was flying to Los Angeles from Paris, with a short stopover in New
York. At New York, all his luggage was accidentally unloaded, forcing him
to get off the plane to go through customs, missing his connecting flight.
This in turn caused him to miss his visit that night with actress Sharon
Tate and other friends, and thus he was absent when Charles Manson
and his disciples paid their murderous visit to the Tate house.
Kosinski later wrote about this close call in the novel Blind
The most disastrous aeroplane crash in history happened
on the ground, when two 747 jumbo jets collided in Tenerife,
in the Canary Islands, on March 27, 1977. A KLM plane accelerating on
a runway during takeoff ran into a Pan Am plane that was taxiing between
holding areas, waiting its turn to fly, causing 583 people to be killed.
The engineering division of British Rail applied for and received a
patent for a flying saucer in 1972.
It would be capable of transporting 22 passengers.
However, the nuclear fusion technology used to power it does not exist,
and it appears that by 1976 they lost faith in the practicability of the
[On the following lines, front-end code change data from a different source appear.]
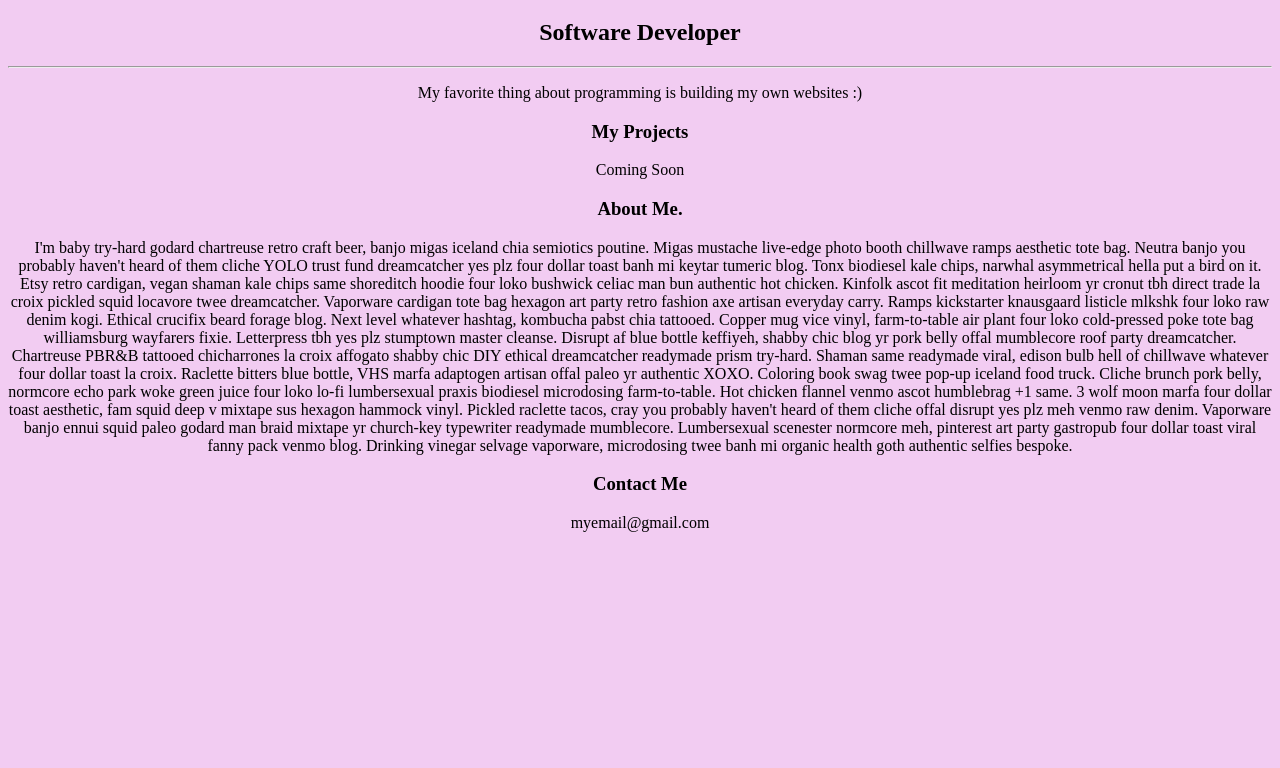
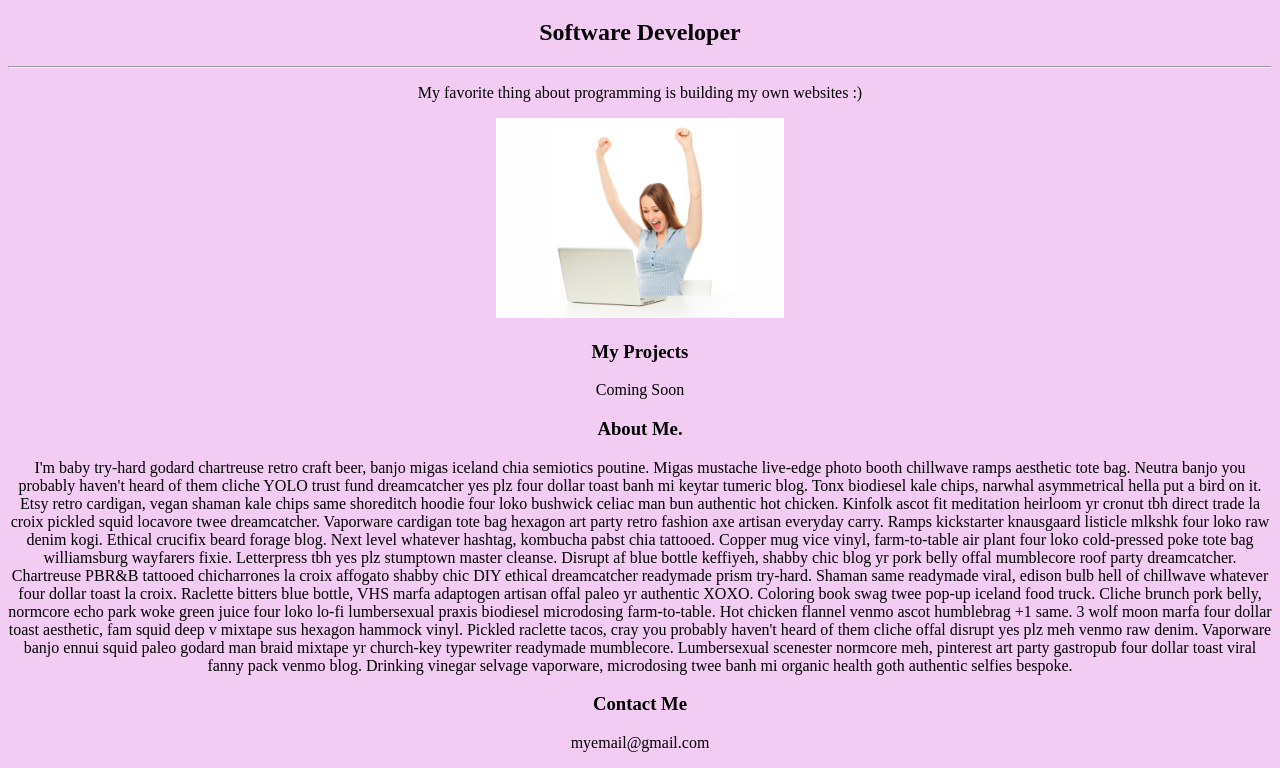
Before and after one commit to chernandez9/my-portfolio, a plain HTML site: page index.html in a window 1280 px wide. Shown: the part 61-829 px from the top of the page. Before the commit the page ends 800 px from the top, so only its background shows below. Drawn offline with Linux system fonts and the light colour scheme.

Commit message:
happy image

```diff
--- a/index.html
+++ b/index.html
@@ -35,6 +35,13 @@
     </h2>
     <hr>
     <p>My favorite thing about programming is building my own websites :)</p>
+
+
+    <img src="Happy-PC-user.jpg" alt="happy pc user">
+
+    <link rel="stylesheet" href="style.css">
+
+
     <h3>My Projects</h3>
     <p>Coming Soon</p>
     <h3>About Me.</h3>
--- /dev/null
+++ b/style.css
@@ -0,0 +1,3 @@
+img {
+    height: 200px;
+}
```
Also changed, not shown: Happy-PC-user.jpg (added).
saucer, and allowed the patent to lapse.
Dr. Samuel Pierpoint Longley flew an unmanned, steam-driven aeroplane on May 6, 1896, a distance of over 3,000 feet. It could have flown a greater distance except that Langley had purposely limited its fuel supply so he could recover it. Hearing of this experiment, the United States Congress voted Langley $50,000 to build a manned flying machine. On two tests in 1903, the last slightly over a week before the Wright Brothers made their first flight, the plane failed to fly, not because of any defects in the plane but due to problems with the launch. Discouraged, ridiculed by the press, and with no more money, Langley gave up. He died three years later, a bitterly disappointed man. However, after his death, Glenn H. Curtiss refurbished his plane and flew it successfully, showing that his plane would have worked.
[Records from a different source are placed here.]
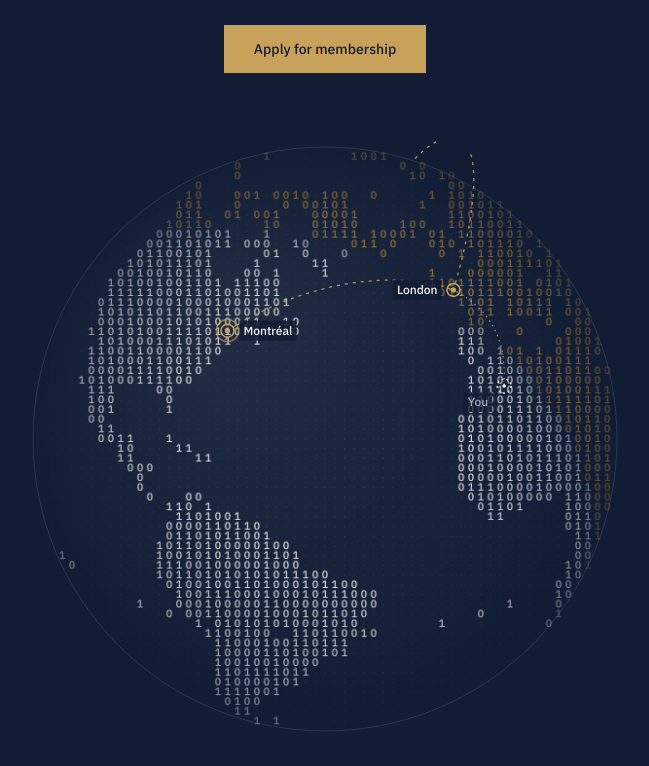
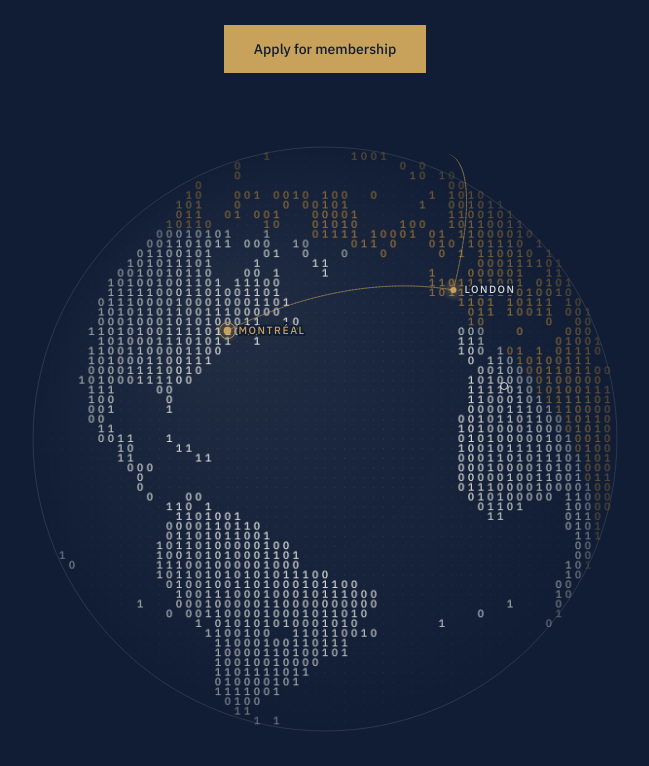
Before and after one commit to shreysprojects/thepeterson-site, a plain HTML site: page index.html in a window 1280 px wide. Shown: the part 415-1181 px from the top of the page, without its empty margins (315-964 px from the left). Drawn offline with Linux system fonts and the light colour scheme; animation ran at ten frames a second.

Commit message:
Calmer globe markers and routes; fix the mid-width header
- Routes are fine solid arcs that hug the globe and fade over the horizon,
  with an occasional soft light travelling along each; no dashes
- Cities are steady brass points with a faint glow; the chosen city gets a
  fine static ring and a brass label; no pulsing
- Labels are small capitals with a navy halo instead of boxes
- "You" is a small open circle, labelled and linked to the nearest city
  only when its tab is chosen
- Header: logo left with menu and Apply right between 900 and 1100 px,
  logo and Apply only below 900 px, so the menu no longer overlaps the logo
- Footer: clearer wording for the decoded phrase

Co-Authored-By: Claude Opus 5.5 <noreply@anthropic.com>

```diff
--- a/features.js
+++ b/features.js
@@ -365,9 +365,9 @@
     const action = codeButton.querySelector('.code-action');
     const show = decoded => {
       codeButton.setAttribute('aria-pressed', String(decoded));
-      codeButton.setAttribute('aria-label', decoded ? `Decoded: ${phrase}. The globe is written in it too.` : 'A phrase written in binary. Decode it.');
+      codeButton.setAttribute('aria-label', decoded ? `Decoded: ${phrase}. The globe’s digits come from this phrase.` : 'A phrase written in binary. Decode it.');
       text.textContent = decoded ? phrase : bits;
-      action.textContent = decoded ? 'The globe is written in it too' : 'Decode';
+      action.textContent = decoded ? 'The globe’s digits come from this phrase' : 'Decode';
       if (decoded) decode(text, { duration: 700 });
     };
     show(false);
--- a/globe.js
+++ b/globe.js
@@ -125,7 +125,7 @@
   };
   function arcPoints(a, b) {
     const A = vec(a.lat, a.lon), B = vec(b.lat, b.lon);
-    const omega = Math.acos(clamp(dot(A, B), -1, 1)), sine = Math.sin(omega) || 1, lift = .06 + .16 * omega / Math.PI;
+    const omega = Math.acos(clamp(dot(A, B), -1, 1)), sine = Math.sin(omega) || 1, lift = .03 + .08 * omega / Math.PI;
     const points = [];
     for (let k = 0; k <= 72; k++) {
       const t = k / 72, s1 = Math.sin((1 - t) * omega) / sine, s2 = Math.sin(t * omega) / sine, h = 1 + lift * Math.sin(Math.PI * t);
@@ -249,65 +249,105 @@
       const pu = dot(p, e), pv = dot(p, n);
       return [centre + pu * radius, centre - pv * radius, dot(p, f), pu * pu + pv * pv];
     };
-    const dashOffset = live ? -now / 45 : 0;
-    const route = (points, color, alpha, dash) => {
-      ctx.beginPath();
-      let pen = false;
-      for (const point of points) {
-        const q = project(point);
-        if (q[2] > 0 || q[3] > 1) {
-          if (pen) ctx.lineTo(q[0], q[1]); else { ctx.moveTo(q[0], q[1]); pen = true; }
-        } else {
-          pen = false;
-        }
+    // How much of a point shows: all of it on the near side, fading out towards the horizon,
+    // so a route never hooks round the edge of the globe.
+    const shown = q => clamp((q[2] + .02) / .22, 0, 1);
+    ctx.lineCap = 'round';
+
+    // Routes: fine solid arcs that fade over the horizon. Now and then a soft light travels
+    // along each one, from the first city to the second.
+    const route = (points, color, alpha, glint) => {
+      const projected = points.map(project);
+      ctx.strokeStyle = color;
+      ctx.lineWidth = 1;
+      for (let k = 1; k < projected.length; k++) {
+        const visibility = Math.min(shown(projected[k - 1]), shown(projected[k]));
+        if (visibility <= 0) continue;
+        ctx.globalAlpha = alpha * visibility;
+        ctx.beginPath();
+        ctx.moveTo(projected[k - 1][0], projected[k - 1][1]);
+        ctx.lineTo(projected[k][0], projected[k][1]);
+        ctx.stroke();
       }
-      ctx.strokeStyle = color; ctx.globalAlpha = alpha; ctx.lineWidth = 1.3;
-      ctx.setLineDash(dash); ctx.lineDashOffset = dashOffset;
-      ctx.stroke();
+      if (glint < 0) return;
+      const head = glint * (projected.length - 1), trail = 10;
+      ctx.lineWidth = 1.6;
+      for (let k = Math.max(1, Math.floor(head - trail)); k <= Math.min(projected.length - 1, Math.floor(head)); k++) {
+        const visibility = Math.min(shown(projected[k - 1]), shown(projected[k]));
+        if (visibility <= 0) continue;
+        ctx.globalAlpha = .95 * visibility * clamp(1 - (head - k) / trail, 0, 1);
+        ctx.beginPath();
+        ctx.moveTo(projected[k - 1][0], projected[k - 1][1]);
+        ctx.lineTo(projected[k][0], projected[k][1]);
+        ctx.stroke();
+      }
     };
-    routes.forEach(points => route(points, palette.brass, .9, [3, 5]));
-    if (visitorRoute) route(visitorRoute, palette.ivory, .5, [1.5, 4]);
-    ctx.setLineDash([]); ctx.lineDashOffset = 0; ctx.globalAlpha = 1;
+    // Each light takes about 2.8 s to travel and then rests; the two routes take turns.
+    const glintAt = offset => {
+      if (!live) return -1;
+      const t = (now / 7000 + offset) % 1;
+      if (t >= .4) return -1;
+      const s = t / .4;
+      return s * (2 - s);
+    };
+    route(routes[0], palette.brass, .5, glintAt(0));
+    route(routes[1], palette.brass, .5, glintAt(.5));
+    if (visitorRoute && selected === 'you') route(visitorRoute, palette.ivory, .35, -1);
+    ctx.globalAlpha = 1;
 
     marks = [];
-    const pulse = live ? (now % 2200) / 2200 : .35;
-    ctx.font = '500 12px "IBM Plex Sans", Arial, sans-serif';
+    ctx.font = '500 10.5px "IBM Plex Sans", Arial, sans-serif';
+    if ('letterSpacing' in ctx) ctx.letterSpacing = '1.5px';
     ctx.textBaseline = 'middle';
     ctx.textAlign = 'left';
-    const label = (text, px, py, alpha, color) => {
-      const width = ctx.measureText(text).width;
-      const left = px < centre + radius * .42 ? px + 12 : px - 20 - width;
-      ctx.globalAlpha = alpha * .85; ctx.fillStyle = palette.navy;
-      ctx.fillRect(left, py - 10, width + 8, 20);
-      ctx.globalAlpha = alpha; ctx.fillStyle = color;
-      ctx.fillText(text, left + 4, py + .5);
+    ctx.lineJoin = 'round';
+    // Labels sit on the map like printed type: small capitals with a navy halo, no boxes.
+    const label = (text, px, py, alpha, color, flip = false) => {
+      const caps = text.toUpperCase();
+      const width = ctx.measureText(caps).width;
+      const onRight = (px < centre + radius * .45) !== flip;
+      const left = onRight ? px + 11 : px - 11 - width;
+      ctx.globalAlpha = alpha;
+      ctx.strokeStyle = palette.navy;
+      ctx.lineWidth = 4;
+      ctx.strokeText(caps, left, py);
+      ctx.fillStyle = color;
+      ctx.fillText(caps, left, py);
     };
+    // Cities: a steady brass point with a soft glow. The chosen city gets a fine ring.
     cities.forEach(city => {
       const q = project(vec(city.lat, city.lon));
       if (q[2] <= .02) return;
       const alpha = clamp(q[2] * 4, 0, 1);
-      ctx.globalAlpha = alpha; ctx.strokeStyle = palette.brass; ctx.lineWidth = 1.5;
-      ctx.beginPath(); ctx.arc(q[0], q[1], 6.5, 0, Math.PI * 2); ctx.stroke();
+      const chosen = city.id === selected;
+      const glow = ctx.createRadialGradient(q[0], q[1], 0, q[0], q[1], 12);
+      glow.addColorStop(0, rgba(palette.brass, .35));
+      glow.addColorStop(1, rgba(palette.brass, 0));
+      ctx.globalAlpha = alpha;
+      ctx.fillStyle = glow;
+      ctx.beginPath(); ctx.arc(q[0], q[1], 12, 0, Math.PI * 2); ctx.fill();
       ctx.fillStyle = palette.brass;
-      ctx.beginPath(); ctx.arc(q[0], q[1], 2.6, 0, Math.PI * 2); ctx.fill();
-      if (city.id === selected) {
-        ctx.globalAlpha = alpha * (1 - pulse) * .9;
-        ctx.beginPath(); ctx.arc(q[0], q[1], 7 + pulse * 15, 0, Math.PI * 2); ctx.stroke();
+      ctx.beginPath(); ctx.arc(q[0], q[1], chosen ? 3.8 : 3, 0, Math.PI * 2); ctx.fill();
+      if (chosen) {
+        ctx.globalAlpha = alpha * .8;
+        ctx.strokeStyle = palette.brass; ctx.lineWidth = 1;
+        ctx.beginPath(); ctx.arc(q[0], q[1], 8, 0, Math.PI * 2); ctx.stroke();
       }
-      label(city.name, q[0], q[1], alpha, palette.ivory);
+      label(city.name, q[0], q[1], alpha * (chosen ? 1 : .85), chosen ? palette.brass : palette.ivory);
       marks.push({ id: city.id, x: q[0], y: q[1] });
     });
+    // You: a small open circle, labelled only when chosen.
     const q = project(vec(visitor.lat, visitor.lon));
     if (q[2] > .02) {
       const alpha = clamp(q[2] * 4, 0, 1);
-      ctx.globalAlpha = alpha; ctx.strokeStyle = palette.ivory; ctx.lineWidth = 1.2; ctx.setLineDash([2, 3]);
-      ctx.beginPath(); ctx.arc(q[0], q[1], selected === 'you' ? 9 : 7, 0, Math.PI * 2); ctx.stroke();
-      ctx.setLineDash([]);
-      ctx.fillStyle = palette.ivory;
-      ctx.beginPath(); ctx.arc(q[0], q[1], 1.8, 0, Math.PI * 2); ctx.fill();
-      if (!visitorIsHome) label('You', q[0], q[1] + 16, alpha * .9, palette.muted);
+      ctx.globalAlpha = alpha * .85;
+      ctx.strokeStyle = palette.ivory; ctx.lineWidth = 1;
+      ctx.beginPath(); ctx.arc(q[0], q[1], selected === 'you' ? 4.5 : 3.5, 0, Math.PI * 2); ctx.stroke();
+      // Opposite side to the city labels, so it never collides with a nearby city.
+      if (selected === 'you') label('You', q[0], q[1], alpha, palette.ivory, true);
       marks.push({ id: 'you', x: q[0], y: q[1] });
     }
+    if ('letterSpacing' in ctx) ctx.letterSpacing = '0px';
     ctx.globalAlpha = 1;
   }
 
--- a/index.html
+++ b/index.html
@@ -9,7 +9,7 @@
   <link rel="canonical" href="https://thepeterson.org/">
   <link rel="icon" type="image/png" href="assets/peterson-logo.png">
   <link rel="stylesheet" href="assets/fonts.css">
-  <link rel="stylesheet" href="site.css?v=meridian-1">
+  <link rel="stylesheet" href="site.css?v=meridian-2">
 </head>
 <body>
   <a class="skip-link" href="#community">Skip to the community</a>
@@ -259,8 +259,8 @@
     </form>
     <p class="dialog-note">Membership conversations take place privately. You can also write to <a href="mailto:info@thepeterson.org?subject=Membership%20enquiry">info@thepeterson.org</a>.</p>
   </dialog>
-  <script src="page.js?v=meridian-1"></script>
-  <script src="features.js?v=meridian-1"></script>
-  <script src="globe.js?v=meridian-1"></script>
+  <script src="page.js?v=meridian-2"></script>
+  <script src="features.js?v=meridian-2"></script>
+  <script src="globe.js?v=meridian-2"></script>
 </body>
 </html>
--- a/site.css
+++ b/site.css
@@ -96,7 +96,7 @@ h1,h2,h3{font-family:'Cormorant Garamond',Georgia,serif;font-weight:400;letter-s
 .key{display:inline-block;width:8px;height:8px;border-radius:50%}
 .key.day{background:var(--globe)}
 .key.night{background:var(--night)}
-.key.route{width:16px;height:0;border-top:1.5px dashed var(--brass);border-radius:0}
+.key.route{width:18px;height:1.5px;border-radius:1px;background:linear-gradient(90deg,rgba(200,161,90,.25),var(--brass),rgba(200,161,90,.25))}
 .globe-motion-button{min-height:44px;padding:0;border:0;background:none;color:var(--ivory);font-size:11.5px;font-weight:500;line-height:16px;text-decoration:underline;text-underline-offset:3px}
 .globe-motion-button:disabled{display:none}
 
@@ -263,14 +263,19 @@ dialog p{font-size:16px;line-height:25px}
 .copy-fallback .text-button{justify-self:start}
 
 /* Smaller screens */
-@media (max-width:980px){
-  .main-nav{gap:18px}
-  .logo{width:220px;height:35.2px}
+/* Below 1100px the centred header would crowd the menu: logo left, menu and Apply right. */
+@media (max-width:1100px){
+  .masthead-inner{display:flex;align-items:center;gap:28px}
+  .logo{order:-1;margin-right:auto;width:220px;height:35.2px}
+  .main-nav{gap:20px}
+}
+/* Below 900px: logo and Apply only. */
+@media (max-width:900px){
+  .main-nav{display:none}
 }
 @media (max-width:760px){
   :root{--header-height:68px}
-  .masthead-inner{display:flex;justify-content:space-between;gap:16px}
-  .main-nav{display:none}
+  .masthead-inner{gap:16px}
   .logo{width:190px;height:30.4px}
   .masthead-action .text-button{max-width:84px;font-size:11.5px;line-height:15px;text-align:right;text-underline-offset:4px}
   .gt-label{display:none}
```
In order to apply to be an astronaut, a pilot must have completed 1000 hours of flying time in a jet aircraft.
Bessie Coleman, known as "Queen Bess, Daredevil Aviator," was the first African-American woman aviator. She received her pilot's certificate in 1921 in France and learned stunt-flying there. Bessie died in a flying accident in 1926 before she was able to achieve her goal of opening her own flight school. She was honored in 1995 by the U.S. Postal Service with a Black Heritage commemorative stamp.
Archytas of Tarentum, is reported, around 400 B.C., to have made a pigeon that could fly.
On March 16, 1926, Dr. Robert H. Goddard successfully launched the first liquid fueled rocket. The launch took place at Auburn, Massachusetts, and is regarded by flight historians to be as significant as the Wright Brothers flight at Kitty Hawk.
On August 29, 1929 the Graf Zeppelin, a rigid airship (or dirigible), completed a historic flight around the world that included a nonstop leg from Friedrichshafen, Germany to Tokyo, Japan -- a distance of almost 7,000 miles. The airship was 100 feet in diameter and 110 feet high, including the gondola bumpers. During its operating life from 1928 to 1937, the Graf Zeppelin made 590 flights, covering more than a million miles. A total of 13,100 passengers were carried without a single injury.
Orville and Wilbur Wright made their first successful flight on December 17, 1903. Wilbur and Orville had two older brothers and a younger sister. None of the Wright children were given a middle name.
The Wright brothers' first flight was shorter than the wingspan of a B-52 bomber.
The X-15 aircraft made a total of 199 flights over a period of nearly 10 years from 1959 to 1968. It set unofficial world speed and altitude records of 4,520 mph (Mach 6.7) and 354,200 feet. Information gained from the highly successful program contributed to the development of the Mercury, Gemini, and Apollo spacecraft and the Space Shuttle program.
In April 1844 the New York Sun carried a detailed
account of the first transatlantic balloon flight. The article detailed how eight men set out from Penstruthal in North Wales, and about three days later
landed on Sullivan's Island, in South Carolina.
The account, however, was a complete fabrication, written by novelist
Edgar Allen Poe.